**YOUR TASK**
Make the copy match the entries below exactly, with no pictures carried over.

----------

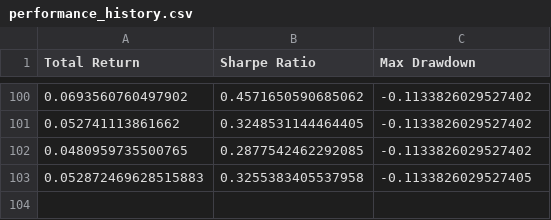
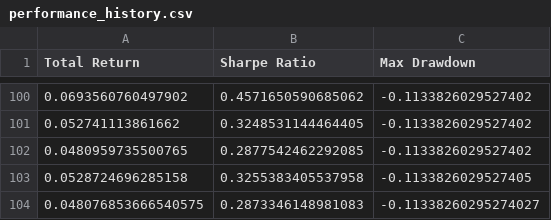
Before and after one commit to zeo-nyx/quant-daily-backtest, a CSV file: state/performance_history.csv, drawn as a sheet; only a part is shown, gaps mark what is left out.

```diff
--- a/state/performance_history.csv
+++ b/state/performance_history.csv
@@ -102,2 +102,3 @@ Total Return,Sharpe Ratio,Max Drawdown
 0.0480959735500765,0.2877542462292085,-0.1133826029527402
-0.052872469628515883,0.3255383405537958,-0.1133826029527405
+0.0528724696285158,0.3255383405537958,-0.1133826029527405
+0.048076853666540575,0.2873346148981083,-0.11338260295274027
```
Also changed, not shown: 2 other files.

----------

**WRITTEN ANSWER**
Before and after one commit to zeo-nyx/quant-daily-backtest, a CSV file: state/performance_history.csv, drawn as a sheet; only a part is shown, gaps mark what is left out.

```diff
--- a/state/performance_history.csv
+++ b/state/performance_history.csv
@@ -102,2 +102,3 @@ Total Return,Sharpe Ratio,Max Drawdown
 0.0480959735500765,0.2877542462292085,-0.1133826029527402
-0.052872469628515883,0.3255383405537958,-0.1133826029527405
+0.0528724696285158,0.3255383405537958,-0.1133826029527405
+0.048076853666540575,0.2873346148981083,-0.11338260295274027
```
Also changed, not shown: 2 other files.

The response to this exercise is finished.